HTML Hit Counter

Friday, August 17, 2007

The stuff that legends are made on

There’s a story (probably apocryphal – and we try hard to avoid those because the true ones are often difficult enough to believe) – of a professor of journalism calling a newspaper and telling them he had photographic evidence that Elvis Presley was alive.

A team was immediately despatched to his home and he handed them a photograph of himself, taken in his study.

So how was this ‘photographic evidence’ that The King was not dead?

‘Oh’, said the professor, ‘Mr Presley took the photo...’

And he turned up, Mr Presley, often in burger bars in America, more frequently than George Best turned up at Old Trafford - although not as frequently as he (Mr Best) turned up at Tramp.

Two of our guys were on the case following his (Mr Presley’s) reported death which occurred, or not, 30 years ago this week. PAUL BANNISTER was on coffin duty and reports on the tricks his snapper mates got up to, and JOE MULLINS was on the follow-up, getting Elvis himself to explain the sightings.
Both of them somehow missed the Weekly World News exclusive (see Issue 4 for that newspaper’s winning ways) interview with him.

What would the legendary John Junor have made of it all? I think we should be told. It’s a fair guess, going by the account related by his grandson, the Daily Telegraph’s literary editor SAM LEITH, that Beaverbrook would have said: ‘Do you know why I don’t believe all this? It’s because Mr Presley is bloody dead.’ And the same with silly season stories about Lord Lucan, Cornish sharks and giant dogs and cats.

A legendary news editor – it’s a remarkably flexible adjective – was Bob Blake. When he retired from the desk Bob’s colleagues on the Daily Express had a book of his sayings printed. It ran to 208 pages, and its publication is recalled as a fond memory by STANLEY BLENKINSOP, another er, legendary figure who succeeded him.

And IAN SKIDMORE gets fired by legendary news agency boss Jimmy Lovelock.

But we start all this with a Rant, because that is what we do, with REVEL BARKER on the expensive lack of logic in firing Old Farts – some of them legends in their own lunchtime – in the name of cost-cutting.

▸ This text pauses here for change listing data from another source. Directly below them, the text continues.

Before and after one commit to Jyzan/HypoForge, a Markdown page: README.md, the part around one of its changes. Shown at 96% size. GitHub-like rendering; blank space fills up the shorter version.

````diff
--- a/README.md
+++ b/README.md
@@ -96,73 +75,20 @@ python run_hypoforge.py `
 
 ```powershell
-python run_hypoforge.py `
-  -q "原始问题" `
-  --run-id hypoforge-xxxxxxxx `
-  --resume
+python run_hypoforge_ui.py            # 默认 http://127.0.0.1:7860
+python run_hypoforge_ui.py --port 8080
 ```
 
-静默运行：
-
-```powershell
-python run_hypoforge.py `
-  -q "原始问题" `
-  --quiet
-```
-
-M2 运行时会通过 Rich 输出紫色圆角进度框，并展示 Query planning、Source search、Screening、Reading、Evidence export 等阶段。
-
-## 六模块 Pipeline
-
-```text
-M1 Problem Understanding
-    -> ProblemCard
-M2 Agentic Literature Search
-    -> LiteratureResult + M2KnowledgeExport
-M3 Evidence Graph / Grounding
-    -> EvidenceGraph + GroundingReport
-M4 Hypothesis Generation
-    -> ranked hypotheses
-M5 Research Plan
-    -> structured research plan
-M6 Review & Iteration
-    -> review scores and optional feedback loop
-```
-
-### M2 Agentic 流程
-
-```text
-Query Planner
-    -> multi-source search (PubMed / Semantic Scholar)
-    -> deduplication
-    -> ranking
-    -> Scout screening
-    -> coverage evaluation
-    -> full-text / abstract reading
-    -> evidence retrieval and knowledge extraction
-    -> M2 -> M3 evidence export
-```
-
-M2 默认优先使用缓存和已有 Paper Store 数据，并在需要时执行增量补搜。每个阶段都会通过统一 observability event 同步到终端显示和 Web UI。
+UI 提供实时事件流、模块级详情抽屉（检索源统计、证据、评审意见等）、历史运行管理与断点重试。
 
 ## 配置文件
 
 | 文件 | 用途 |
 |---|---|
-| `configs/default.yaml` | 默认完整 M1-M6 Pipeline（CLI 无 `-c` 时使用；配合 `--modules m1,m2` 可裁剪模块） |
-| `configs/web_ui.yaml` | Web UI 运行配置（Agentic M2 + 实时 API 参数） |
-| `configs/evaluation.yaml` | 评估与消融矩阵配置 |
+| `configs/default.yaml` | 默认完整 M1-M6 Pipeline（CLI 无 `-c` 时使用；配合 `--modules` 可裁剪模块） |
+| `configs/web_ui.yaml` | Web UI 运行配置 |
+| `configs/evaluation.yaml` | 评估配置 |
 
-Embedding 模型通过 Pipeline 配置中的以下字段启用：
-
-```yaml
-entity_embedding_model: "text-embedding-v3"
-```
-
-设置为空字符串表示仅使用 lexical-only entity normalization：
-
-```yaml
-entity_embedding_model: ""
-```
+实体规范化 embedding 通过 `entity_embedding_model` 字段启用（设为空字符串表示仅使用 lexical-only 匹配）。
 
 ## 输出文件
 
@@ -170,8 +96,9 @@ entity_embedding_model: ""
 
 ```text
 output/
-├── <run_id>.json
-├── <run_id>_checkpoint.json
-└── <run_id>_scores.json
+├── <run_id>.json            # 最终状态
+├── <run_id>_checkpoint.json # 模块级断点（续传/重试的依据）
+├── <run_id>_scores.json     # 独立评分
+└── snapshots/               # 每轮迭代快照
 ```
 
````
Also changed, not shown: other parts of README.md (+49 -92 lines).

And we close with a short about a reader who claimed in a phone call to legendary news editor Dan Ferrari that he could go back in time (as if that is something that we aren’t all doing, all the time, on this site).

Sam Leith reminds us, off-screen, that Peter McKay once proposed forming an early version of Gentlemen Ranters, a ‘JJ Dining Club’ (while JJ was still alive), to swap stories about him – ‘the only criterion for membership being that you weren’t the man himself...’

See also: Letters, Links, and The Spike